EXERCISE REQUIREMENTS. Line by line, restate the material word for word, omitting any image.
►
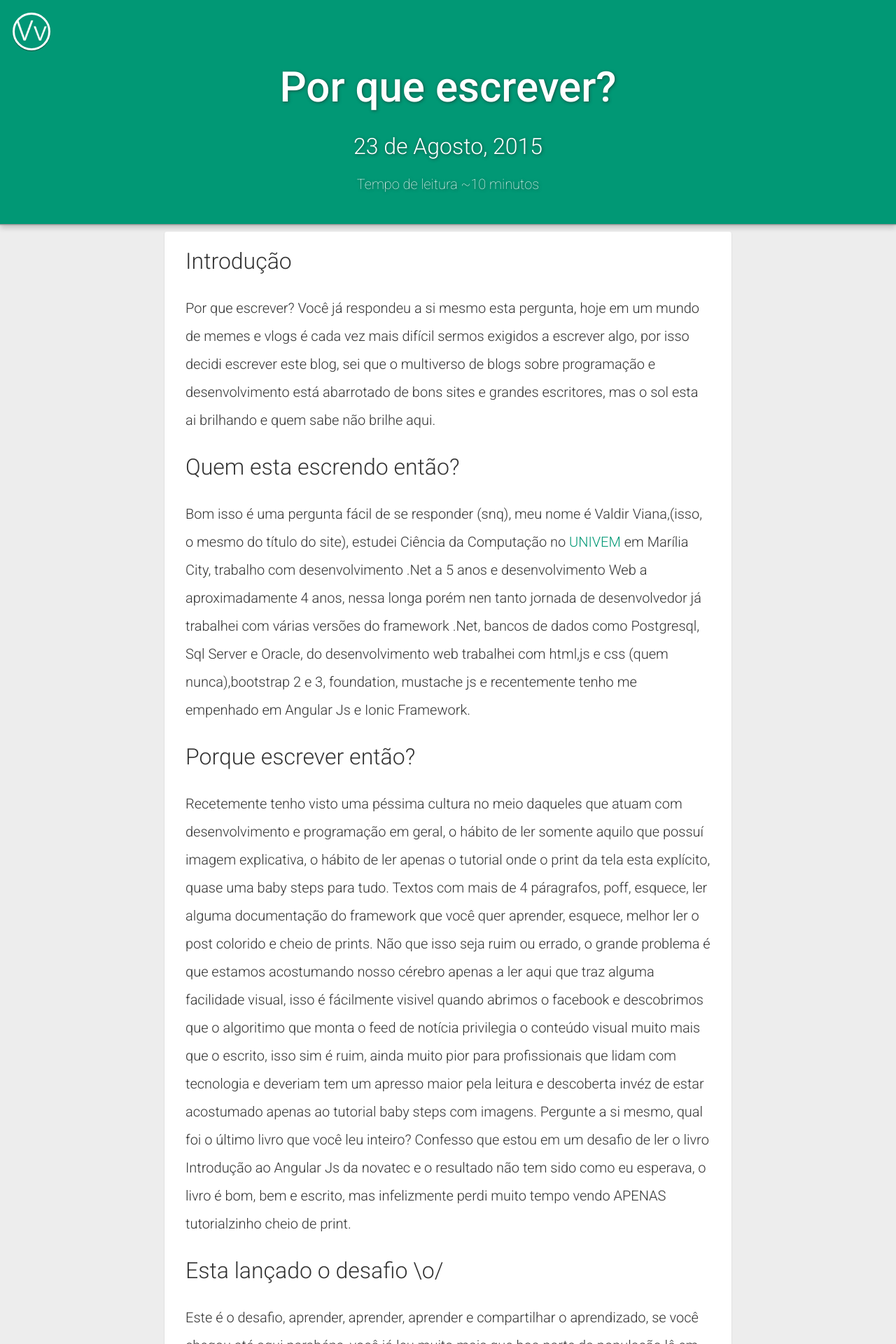
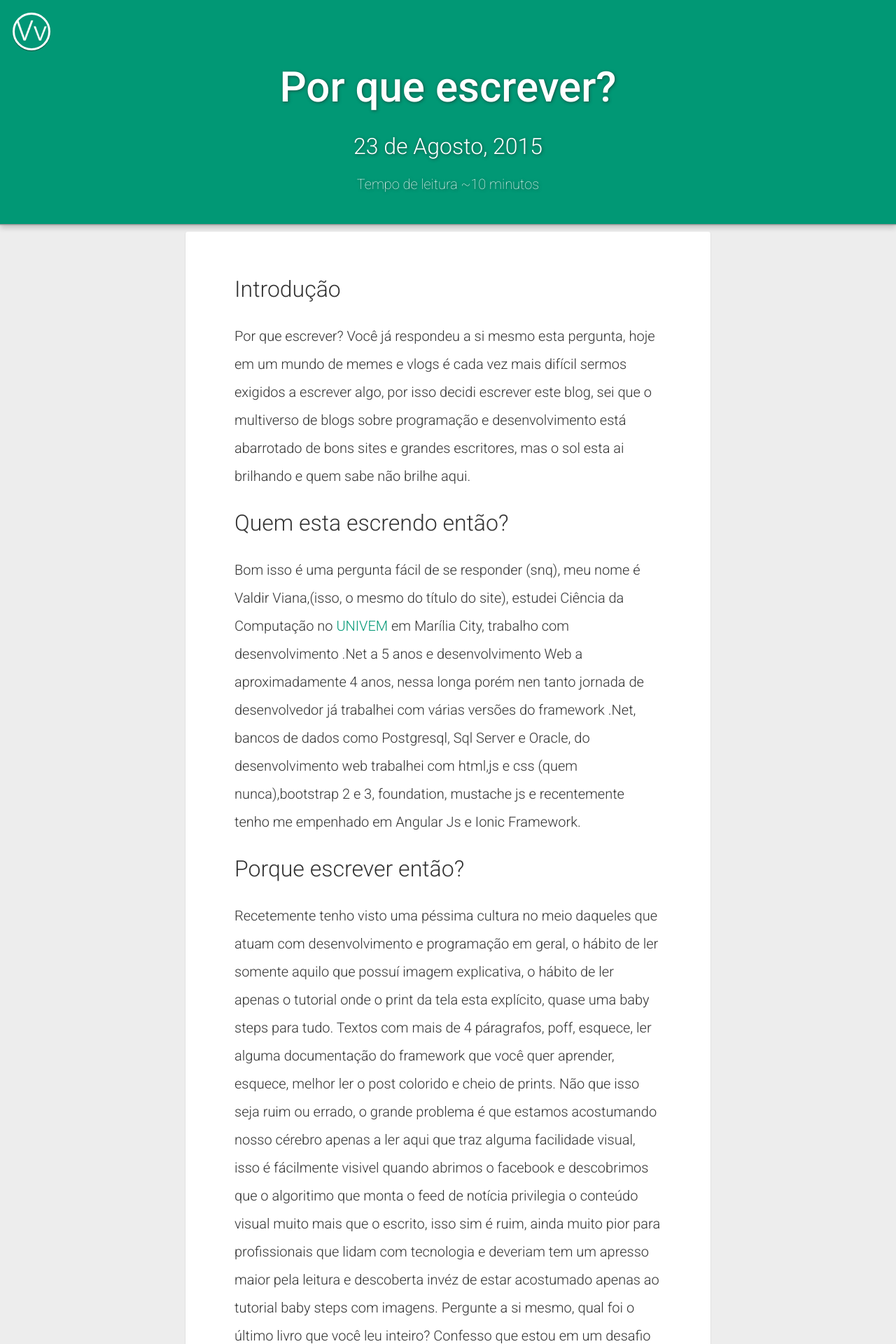
Before and after one commit to valdirviana/valdirviana.github.io, a Jekyll site: the page built from _posts/2015-08-23-por-que-escrever.markdown, in a window 1280 px wide. Shown: the top 1920 px of the page at 70% size. Built offline with Jekyll 4.4.1, drawn with Linux system fonts in a browser that asks for light colours; comment, search, counter and statistics services are not loaded.

Commit message:
post width

```diff
--- a/_sass/_valdirviana.scss
+++ b/_sass/_valdirviana.scss
@@ -168,8 +168,8 @@
 }
 
 .wrapper-post {
-    max-width: -webkit-calc(#{$content-width} - (#{$spacing-unit} * 2));
-    max-width:         calc(#{$content-width} - (#{$spacing-unit} * 2));
+    max-width: -webkit-calc(#{$content-width} - (#{$spacing-unit} * 2) - (60px));
+    max-width:         calc(#{$content-width} - (#{$spacing-unit} * 2) - (60px));
     margin-right: auto;
     margin-left: auto;
     padding-right: $spacing-unit;
@@ -321,6 +321,8 @@
 
 .post-content{
 
+  padding: 40px;
+
   .thumbnaill-post-70{
     text-align: center;
 
```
◄
RESULT BELOW.
Before and after one commit to valdirviana/valdirviana.github.io, a Jekyll site: the page built from _posts/2015-08-23-por-que-escrever.markdown, in a window 1280 px wide. Shown: the top 1920 px of the page at 70% size. Built offline with Jekyll 4.4.1, drawn with Linux system fonts in a browser that asks for light colours; comment, search, counter and statistics services are not loaded.

Commit message:
post width

```diff
--- a/_sass/_valdirviana.scss
+++ b/_sass/_valdirviana.scss
@@ -168,8 +168,8 @@
 }
 
 .wrapper-post {
-    max-width: -webkit-calc(#{$content-width} - (#{$spacing-unit} * 2));
-    max-width:         calc(#{$content-width} - (#{$spacing-unit} * 2));
+    max-width: -webkit-calc(#{$content-width} - (#{$spacing-unit} * 2) - (60px));
+    max-width:         calc(#{$content-width} - (#{$spacing-unit} * 2) - (60px));
     margin-right: auto;
     margin-left: auto;
     padding-right: $spacing-unit;
@@ -321,6 +321,8 @@
 
 .post-content{
 
+  padding: 40px;
+
   .thumbnaill-post-70{
     text-align: center;
 
```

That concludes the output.